Jason Silvernail: Paradigm-shifter

Jason Silvernail is a prominent voice in the world of physiotherapy and pain science, and argues that while biomechanics has some value in terms of understanding pain, that value has been largely overrated.  It has now come to our attention that pelvic tilt, core strength, and “postural abnormalities” are perhaps trivialities when understanding a patient’s pain.

Jason Silvernail

“Every time pain science gets discussed there are always people who push back and it’s nearly always, acknowledged or not, the straw man of “biomechanics doesn’t matter.” No one has said that biomechanics doesn’t matter. Mechanical origin pain by its nature is biomechanical and the concepts of neurodynamics are also.

The problem is that people have been trained to think things like pelvic tilt and core weakness and short muscles are significant biomechanical problems that must be creating a large nociceptive drive that therefore pain science discussions ignore nociceptive pain. But we need to put biomechanics “in its place” not “out of our mind” when thinking about pain.

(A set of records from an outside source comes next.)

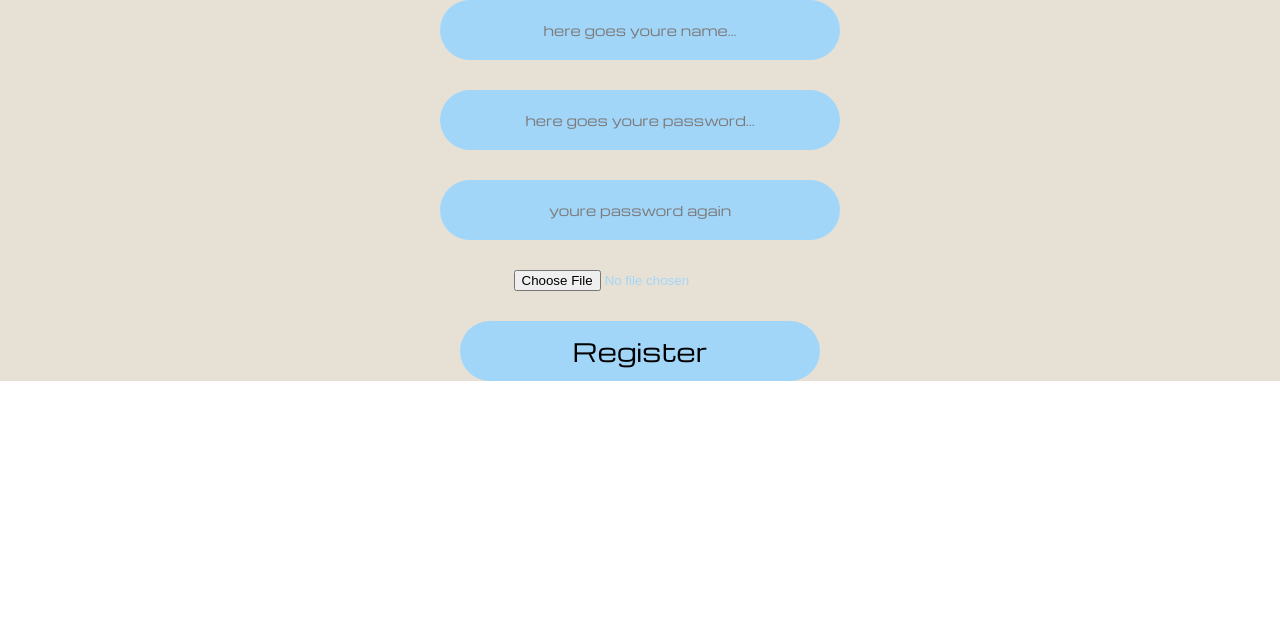
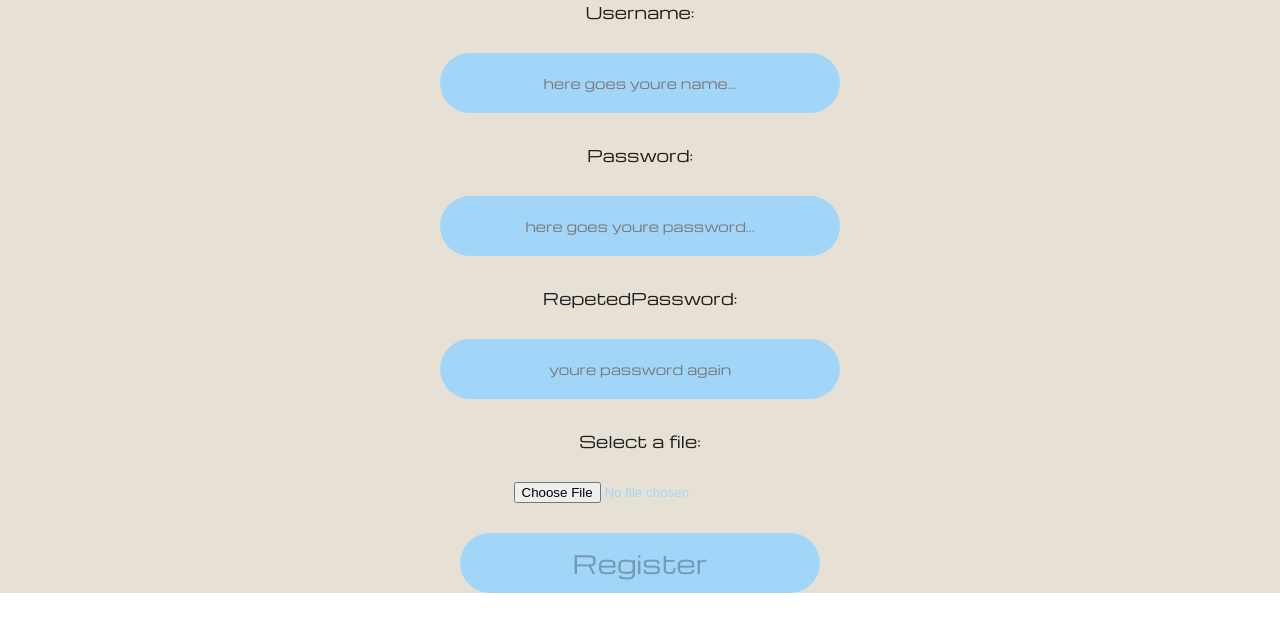
Before and after one commit to Gax1/procastinapp-front, a React (Create React App) app: page /register in a window 1280 px wide. Shown: the top 632 px of the page. Built offline with nearby package versions, Linux system fonts and the light colour scheme.

Commit message:
Added test for form functionality

```diff
--- a/src/components/Button/Button.tsx
+++ b/src/components/Button/Button.tsx
@@ -2,11 +2,12 @@ import { ButtonStyled } from "./ButtonStyled";
 
 interface ButtonProps {
   buttonText: string;
+  disabled: boolean;
 }
 
-export const Button = ({ buttonText }: ButtonProps): JSX.Element => {
+export const Button = ({ buttonText, disabled }: ButtonProps): JSX.Element => {
   return (
-    <ButtonStyled className="submit-button" type="submit">
+    <ButtonStyled className="submit-button" type="submit" disabled={disabled}>
       {buttonText}
     </ButtonStyled>
   );
--- a/src/components/RegisterForm/RegisterForm.tsx
+++ b/src/components/RegisterForm/RegisterForm.tsx
@@ -35,19 +35,26 @@ const RegisterForm = (): JSX.Element => {
     formData.append("password", registerUser.password);
     formData.append("img", registerUser.img as File);
 
-    console.log(formData.get("username"));
-    console.log(formData.get("password"));
-    console.log(formData.get("img"));
-
     await register(formData);
 
     setRegisterUser(initialUserState);
   };
 
+  const isDisable =
+    registerUser.username === "" ||
+    registerUser.password === "" ||
+    registerUser.repetedPassword === "" ||
+    registerUser.password !== registerUser.repetedPassword;
+
   return (
     <RegisterFormStyled>
       <div className="register-container">
-        <form className="form form-register" onSubmit={handleOnSubmit}>
+        <form
+          className="form form-register"
+          onSubmit={handleOnSubmit}
+          data-testid="formRegister"
+        >
+          <label htmlFor="username">Username:</label>
           <input
             type="text"
             id="username"
@@ -56,6 +63,7 @@ const RegisterForm = (): JSX.Element => {
             value={registerUser.username}
             onChange={handleChange}
           />
+          <label htmlFor="password">Password:</label>
           <input
             type="password"
             id="password"
@@ -64,6 +72,7 @@ const RegisterForm = (): JSX.Element => {
             value={registerUser.password}
             onChange={handleChange}
           />
+          <label htmlFor="repetedPassword">RepetedPassword:</label>
           <input
             type="password"
             id="repetedPassword"
@@ -72,14 +81,15 @@ const RegisterForm = (): JSX.Element => {
             value={registerUser.repetedPassword}
             onChange={handleChange}
           />
+          <label htmlFor="repetedPassword">Select a file: </label>
           <input
             type="file"
             id="img"
-            name="img"
             className="form-input register-input__select-image"
             onChange={handleChangeFile}
+            data-testid="img"
           />
-          <Button buttonText="Register" />
+          <Button buttonText="Register" disabled={isDisable} />
         </form>
       </div>
     </RegisterFormStyled>
--- a/src/components/RegisterForm/RegisterFormStyled.ts
+++ b/src/components/RegisterForm/RegisterFormStyled.ts
@@ -34,4 +34,7 @@ export const RegisterFormStyled = styled.div`
       color: ${(props) => props.theme.colors.inputTextColor};
     }
   }
+  label {
+    color: ${(props) => props.theme.colors.fontColor};
+  }
 `;
--- a/src/store/hooks/userHook.ts
+++ b/src/store/hooks/userHook.ts
@@ -5,7 +5,7 @@ import { useAppDispatch } from "./hooks";
 export const useUsers = () => {
   const url = process.env.REACT_APP_APIURL as string;
 
-  const repoUsers = new UserRepository("http://localhost:3141");
+  const repoUsers = new UserRepository(url);
 
   const dispatch = useAppDispatch();
   const register = async (formData: FormData) => {
```
Also changed, not shown: 2 other files (tests, documents, lock files or other folders).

We need to start to question closely our clinical reasoning processes and realize that not every impairment to movement or function is equally contributing to a pain experience, and many may be irrelevant. We discover which ones are relevant and worth correcting through a systematic assessment and reasoning process – two of the most common and most supported by randomized trials are the McKenzie MDT system and the Maitland manual therapy system.

What we don’t do is assume every kind of positional, movement, muscle length or strength, nerve mobility, or joint accessory movement impairment is contributing nociceptive drive.

And that they all need to be addressed and that acknowledging the published research evidence that many of these impairments are normal findings unrelated to the pain experience is somehow ‘ignoring biomechanics’. It’s a testament to how indoctrinated people are into the biomedical model that their concept of pain begins and ends with their ability to find things to blame and fix in the patients body.

I for one won’t apologize for trying to move people in the fitness and rehabilitation world away from such a simplistic, practitioner-centered, outdated view to a more complex, patient-centered, and modern view of the pain experience.

If people want to say that means ignoring biomechanics we will just have to keep pointing out this strawman argument when we see it – but I am really sick to death of this particular canned response. ” Dr. Jason Silvernail, DPT